When people refer (ironically or not) to “true” black metal while arguing with strangers on the internet, they’re talking about the style played on this album. And while it’s fashionable to go around saying “hey I listen to everything, I’m not an elitist like all of those people,” I have to agree with the basement dwellers here: Under a Funeral Moon is a perfect example of great black metal.
Most “best of” lists and retrospectives tend to focus on 1992’s A Blaze in the Northern Sky or 1994’s Transilvanian Hunger, leaving Under a Funeral Moon as more of a footnote. This is deeply unfortunate, as it could lead to listeners skipping over the album entirely. Sure, Blaze is still the most essential album, and I’ve gushed about it at length in the past. And yes, if a consistent, all-enveloping atmosphere is your thing, go ahead and check out Transilvanian Hunger.
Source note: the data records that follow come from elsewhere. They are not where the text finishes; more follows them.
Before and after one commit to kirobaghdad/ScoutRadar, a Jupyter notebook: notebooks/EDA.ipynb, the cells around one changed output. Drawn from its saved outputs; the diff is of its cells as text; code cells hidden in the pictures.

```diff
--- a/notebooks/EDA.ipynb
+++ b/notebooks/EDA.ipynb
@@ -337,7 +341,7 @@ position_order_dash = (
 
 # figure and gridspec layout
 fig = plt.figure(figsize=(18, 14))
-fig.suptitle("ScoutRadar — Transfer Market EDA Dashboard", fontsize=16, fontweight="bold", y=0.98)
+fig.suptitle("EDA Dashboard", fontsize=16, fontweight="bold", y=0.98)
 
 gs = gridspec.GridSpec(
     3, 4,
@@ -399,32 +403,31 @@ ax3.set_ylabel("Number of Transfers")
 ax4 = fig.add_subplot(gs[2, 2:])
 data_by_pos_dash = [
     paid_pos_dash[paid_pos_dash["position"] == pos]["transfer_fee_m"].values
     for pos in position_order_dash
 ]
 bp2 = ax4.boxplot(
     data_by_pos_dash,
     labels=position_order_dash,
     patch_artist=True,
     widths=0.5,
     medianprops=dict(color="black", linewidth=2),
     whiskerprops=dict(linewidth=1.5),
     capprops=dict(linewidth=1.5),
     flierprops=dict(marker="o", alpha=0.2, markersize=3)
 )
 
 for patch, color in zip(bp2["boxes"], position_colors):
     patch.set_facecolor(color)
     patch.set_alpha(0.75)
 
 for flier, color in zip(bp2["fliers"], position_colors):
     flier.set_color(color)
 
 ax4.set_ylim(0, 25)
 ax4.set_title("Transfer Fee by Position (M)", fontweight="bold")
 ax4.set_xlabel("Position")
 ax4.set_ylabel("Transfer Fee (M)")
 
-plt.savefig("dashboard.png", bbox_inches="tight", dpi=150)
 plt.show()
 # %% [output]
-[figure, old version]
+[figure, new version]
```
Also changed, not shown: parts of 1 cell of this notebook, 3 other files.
But what makes Under a Funeral Moon special is that it’s more pure black metal than Blaze, but still has more variation than Transilvanian Hunger. Blaze had some death metal elements left over, particularly on songs like “Paragon Belial.” And Transilvanian Hunger just drones on, and on…and on. When Darkthrone made Under a Funeral Moon, they weren’t under pressure from Peaceville to get a new album ready like they were with Blaze, so they could actually take their time with it. This allowed Fenriz, Nocturno Culto and Zephyrous to dedicate the album to early Bathory, Hellhammer, Celtic Frost, Bulldozer and other acts, while adding their own touch of coldness.
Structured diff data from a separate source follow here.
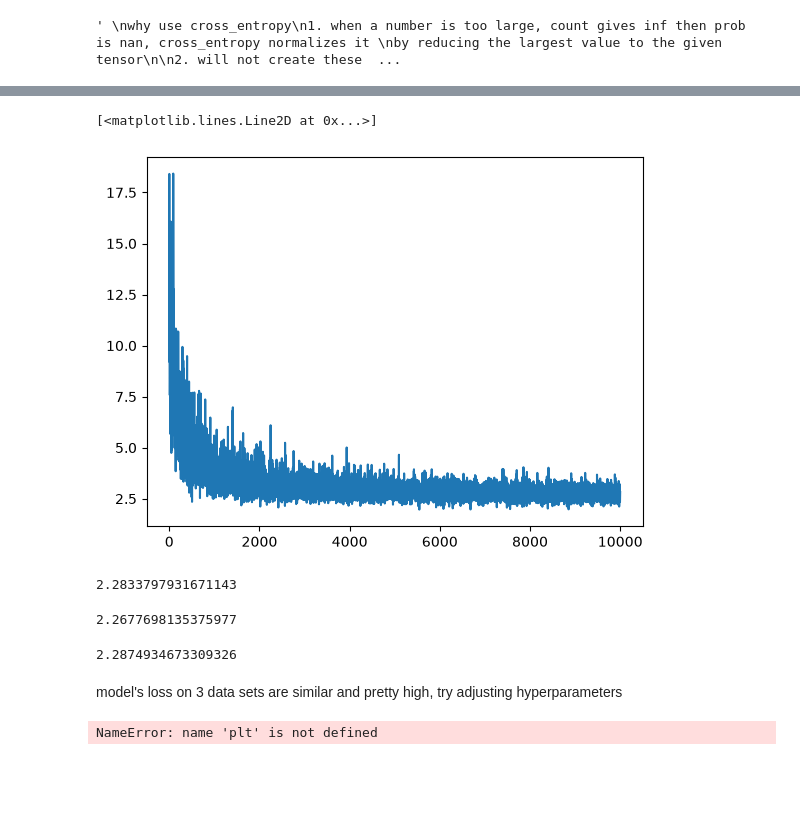
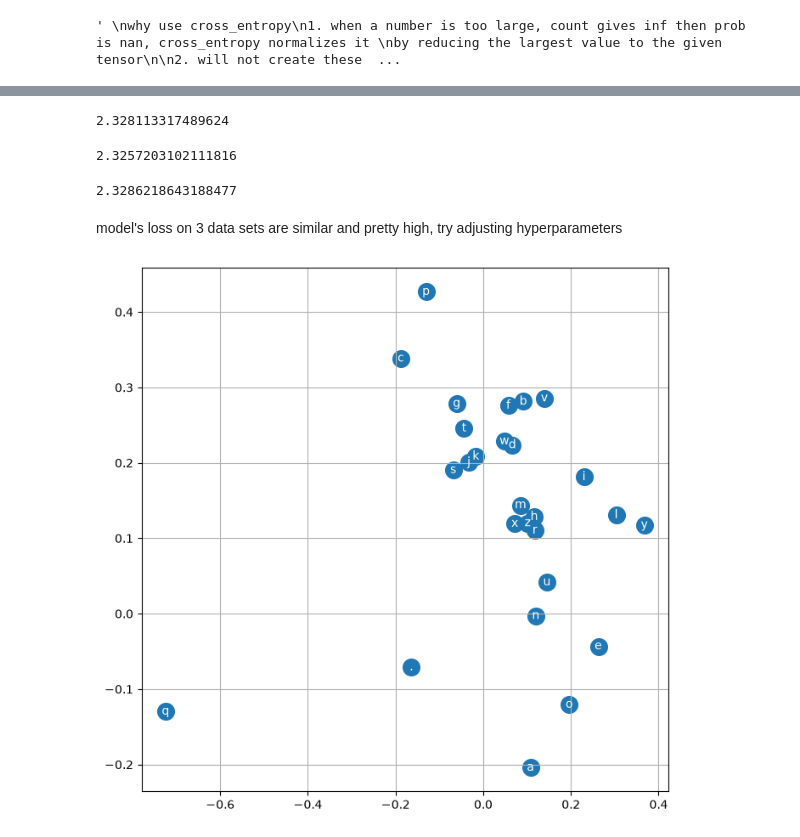
Before and after one commit to xueyulinn/makemore, a Jupyter notebook: src/makemore/build_makemore_mlp.ipynb, the cells around one changed output, grey strips where cells are left out. Cells and saved outputs as stored; diff of their text form; code cells hidden in the pictures; blank space fills up the shorter version.

Commit message:
remove notebook errors

```diff
--- a/src/makemore/build_makemore_mlp.ipynb
+++ b/src/makemore/build_makemore_mlp.ipynb
@@ -31,3 +29,9 @@ def build_dataset(words):
   xs = torch.tensor(xs)
   ys = torch.tensor(ys)
   return xs, ys
+# %%
+device = torch.device(
+  "cuda" if torch.cuda.is_available()
+  else ("mps" if torch.backends.mps.is_available() else "cpu")
+)
+device
@@ -35,8 +41,6 @@ def build_dataset(words):
 import random
 random.seed(42)
 random.shuffle(words)
-
-device = "cuda"
 
 tr = int(len(words) * 0.8)
 dev = int(len(words) * 0.9)
@@ -49,8 +53,8 @@ xdev, ydev = xdev.to(device), ydev.to(device)
 xtest, ytest = xtest.to(device), ytest.to(device)
 # %%
 g = torch.Generator(device = device).manual_seed(2147483647) # for reproducibility
-C = torch.randn(27, 9, requires_grad=True, generator=g, device = device)
-w1 = torch.randn(36, 300, requires_grad=True, generator=g, device = device)
+C = torch.randn(27, 5, requires_grad=True, generator=g, device = device)
+w1 = torch.randn(20, 300, requires_grad=True, generator=g, device = device)
 b1 = torch.randn(300, requires_grad=True, generator=g, device = device)
 w2 = torch.randn(300, 27, requires_grad=True, generator=g, device = device)
 b2 = torch.randn(27, requires_grad=True, generator=g, device = device)
@@ -96,7 +100,7 @@ stepi = []
 for i in range(200000):
   idx = torch.randint(0, xtr.shape[0], (32,), device=device)
   emb = C[xtr[idx]] # minibatch, only picks up 32
-  h = emb.view(-1,36) @ w1 + b1
+  h = emb.view(-1, w1.shape[0]) @ w1 + b1
   logits = h @ w2 + b2
   loss = F.cross_entropy(logits, ytr[idx])
 
@@ -110,7 +114,8 @@ for i in range(200000):
   lr = 0.1 if i < 100000 else 0.01
   for p in parameters:
     p.data += -lr * p.grad
-  # stepi.append(i)
+  stepi.append(i)
 
-  # print(loss.item())
-  # lossi.append(loss.item())
+  if i % 10000 == 0:
+    print(loss.item())
+  lossi.append(loss.item())
@@ -130,44 +160,40 @@ indices=tensor([ 1,  1,  0,  0,  0, 18,  0,  0,  1,  0,  0,  1,  5,  0,  0,  1,
 # %%
 # ys
-# %%
-plt.plot(stepi, lossi)
-# %% [output]
-[<matplotlib.lines.Line2D at 0x...>]
-[figure, removed]
 # %%
 # eval on training set
 emb = C[xtr]
-h = emb.view(-1,36) @ w1 + b1
+h = emb.view(-1, w1.shape[0]) @ w1 + b1
 logits = h @ w2 + b2
 loss = F.cross_entropy(logits, ytr)
 print(loss.item())
 # %% [output]
-2.2833797931671143
+2.328113317489624
 # %%
 # eval on dev set
 emb = C[xdev]
-h = emb.view(-1,36) @ w1 + b1
+h = emb.view(-1, w1.shape[0]) @ w1 + b1
 logits = h @ w2 + b2
 loss = F.cross_entropy(logits, ydev)
 print(loss.item())
 # %% [output]
-2.2677698135375977
+2.3257203102111816
 # %%
 # eval on test set
 emb = C[xtest]
-h = emb.view(-1,36) @ w1 + b1
+h = emb.view(-1, w1.shape[0]) @ w1 + b1
 logits = h @ w2 + b2
 loss = F.cross_entropy(logits, ytest)
 print(loss.item())
 # %% [output]
-2.2874934673309326
+2.3286218643188477
 # %% [markdown]
 model's loss on 3 data sets are similar and pretty high, try adjusting hyperparameters
 # %%
 plt.figure(figsize=(8,8))
+C = C.cpu()
 plt.scatter(C[:,0].data, C[:,1].data, s=200)
 for i in range(C.shape[0]):
     plt.text(C[i,0].item(), C[i,1].item(), itos[i], ha="center", va="center", color='white')
 plt.grid('minor')
 # %% [output]
-NameError: name 'plt' is not defined
+[figure, added]
```
Also changed, not shown: parts of 9 cells of this notebook, 1 other file.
The first thing anyone notices when hitting play on “Natassja in Eternal Sleep” is the guitar. The buzzsaw distortion – with the mid-range knob cranked up – has since become a staple of the black metal sound, and is even more pronounced than it was on A Blaze in the Northern Sky. This intentional rawness is what turns a lot of people off from black metal, especially when taken this far (though if you think this is bad, wait till you check out Ildjarn and Mutiilation). Similarly, Nocturno Culto’s throaty vocal style (along with that of Dead, Ihsahn and others) has become endlessly imitated by acolytes since then. And though Fenriz’s drumming is intentionally basic and workmanlike on this album, it’s still very precise and very professional. Sure, they wanted to keep things simple, but they knew what they were doing.
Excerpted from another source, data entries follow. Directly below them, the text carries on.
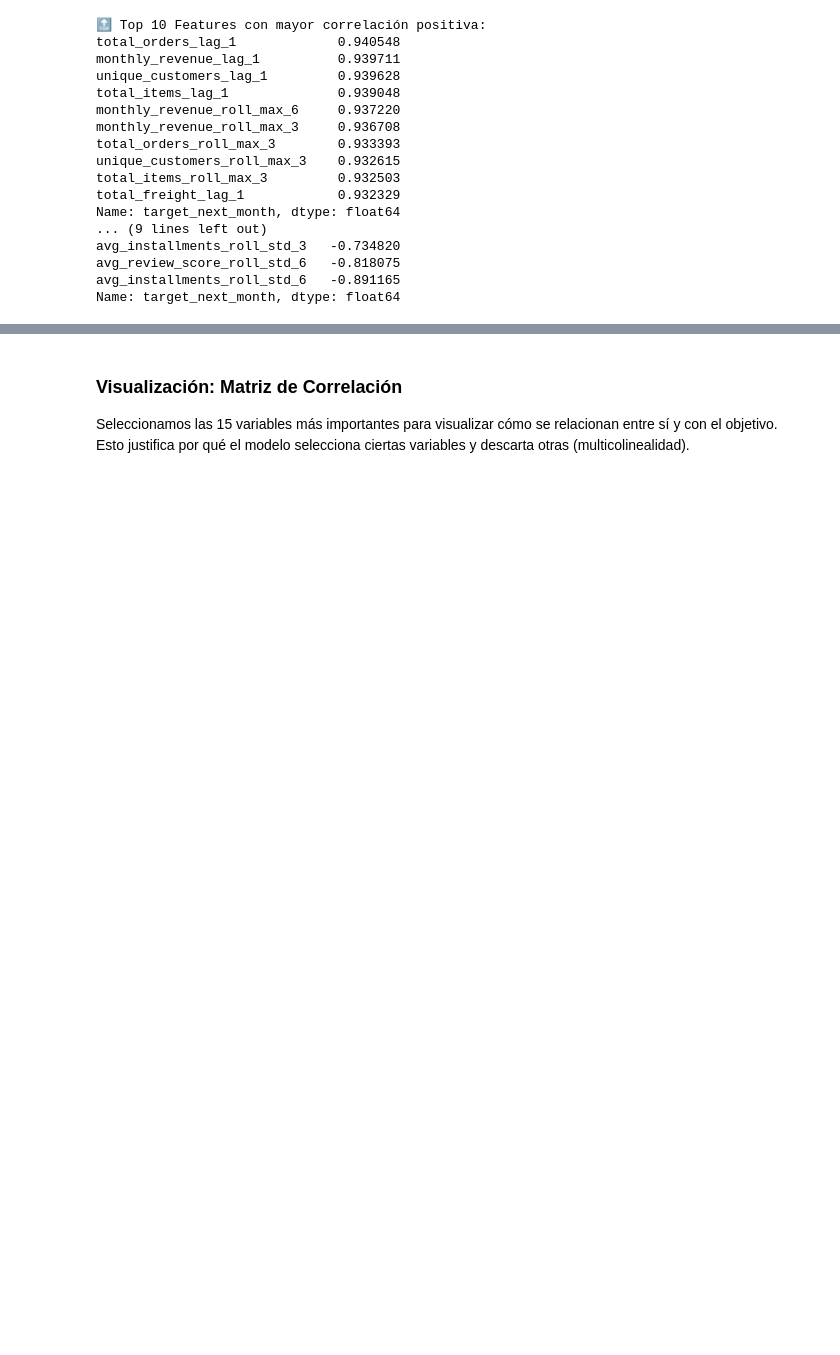
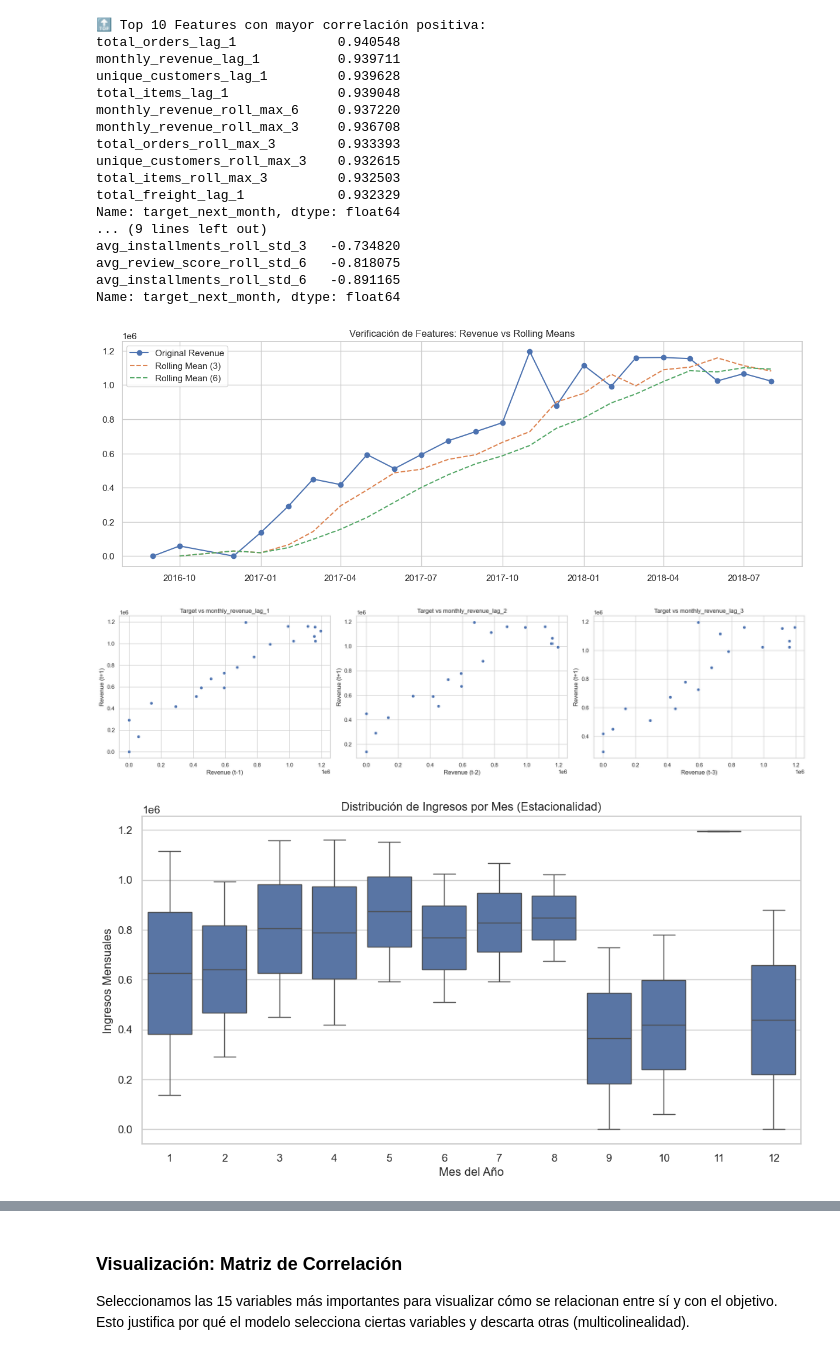
Before and after one commit to paukiss/MIADAS13, a Jupyter notebook: notebooks/sprint3_notebook.ipynb, the cells around one changed output, grey strips where cells are left out. Saved outputs shown, nothing was run; the diff lists cells and outputs as text; code cells hidden in the pictures; blank space fills up the shorter version.

```diff
--- a/notebooks/sprint3_notebook.ipynb
+++ b/notebooks/sprint3_notebook.ipynb
@@ -103,3 +103,48 @@ avg_installments_roll_std_3   -0.734820
 avg_review_score_roll_std_6   -0.818075
 avg_installments_roll_std_6   -0.891165
 Name: target_next_month, dtype: float64
+# %%
+import matplotlib.pyplot as plt
+import seaborn as sns
+
+# Configuración de estilo
+sns.set_style("whitegrid")
+plt.rcParams["figure.figsize"] = (15, 10)
+
+# 1. Visualización de Rolling Means vs Original
+plt.figure(figsize=(15, 5))
+plt.plot(df_features["month"], df_features["monthly_revenue"], label="Original Revenue", marker="o")
+if "monthly_revenue_roll_mean_3" in df_features.columns:
+    plt.plot(df_features["month"], df_features["monthly_revenue_roll_mean_3"], label="Rolling Mean (3)", linestyle="--")
+if "monthly_revenue_roll_mean_6" in df_features.columns:
+    plt.plot(df_features["month"], df_features["monthly_revenue_roll_mean_6"], label="Rolling Mean (6)", linestyle="--")
+plt.title("Verificación de Features: Revenue vs Rolling Means")
+plt.legend()
+plt.show()
+
+# 2. Visualización de Lags (Scatter Plots)
+lags_to_plot = [1, 2, 3, 12]
+cols = [f"monthly_revenue_lag_{lag}" for lag in lags_to_plot if f"monthly_revenue_lag_{lag}" in df_features.columns]
+
+if cols:
+    fig, axes = plt.subplots(1, len(cols), figsize=(20, 5))
+    for i, col in enumerate(cols):
+        sns.scatterplot(data=df_features, x=col, y="target_next_month", ax=axes[i])
+        axes[i].set_title(f"Target vs {col}")
+        axes[i].set_xlabel(f"Revenue (t-{lags_to_plot[i]})")
+        axes[i].set_ylabel("Revenue (t+1)")
+    plt.tight_layout()
+    plt.show()
+
+# 3. Visualización de Estacionalidad (Boxplot por mes)
+if "month_num" in df_features.columns:
+    plt.figure(figsize=(12, 6))
+    sns.boxplot(data=df_features, x="month_num", y="monthly_revenue")
+    plt.title("Distribución de Ingresos por Mes (Estacionalidad)")
+    plt.xlabel("Mes del Año")
+    plt.ylabel("Ingresos Mensuales")
+    plt.show()
+# %% [output]
+[figure, added]
+[figure, added]
+[figure, added]
```
Also changed, not shown: parts of 6 cells of this notebook, 1 other file.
But here’s something people overlook: the bass. Pay particular attention to the bass on the title track. If anyone ever creates a black metal “greatest hits” compilation, “Under a Funeral Moon” would deserve a place next to the genre’s other crown jewels (e.g. “Freezing Moon,” “I Am the Black Wizards,” “A Fine Day to Die,” “Mother North”). But while the guitars, drums and vocals combine to make one of the most effective metal songs of all time, the bass sits at the heart of the song’s “chorus riff.” The thumping pulse at around the 38-second mark and elsewhere gives it an extra jolt of energy, and charges the listener into the crushing bridge that features those famous lines:
“A raven sings my last song
As the wolves howl their goodbyes
The funeral moon glows strongly now
For I am nearly there”
Some of my other favorites on this record include the stomping march of “To Walk the Infernal Fields” as well as “Inn I De Dype Skogers Favn,” which was apparently written by Zephyrous and foreshadows the style adopted on Transilvanian Hunger and Panzerfaust. Also pay attention to “Unholy Black Metal,” as it has a main riff that’s very similar to the title track, but somehow I don’t feel the need to hold it against the band.
In terms of the style’s history, it’s June 1993 release (roughly a month before Euronymous was murdered) places it right in the middle of all the chaos occurring in the Norwegian scene at the time, but also at a critical time of musical development. Along with Immortal’s Pure Holocaust, Marduk’s Those of the Unlight and Rotting Christ’s Thy Mighty Contract, the album showed the style solidifying as an entity separate from death metal and what we now call “the first wave” of black metal in the 80's. It stands as a prime example of black metal at its best, before its key features became clichés.
Read our previous entries of Essential Black Metal Listening here.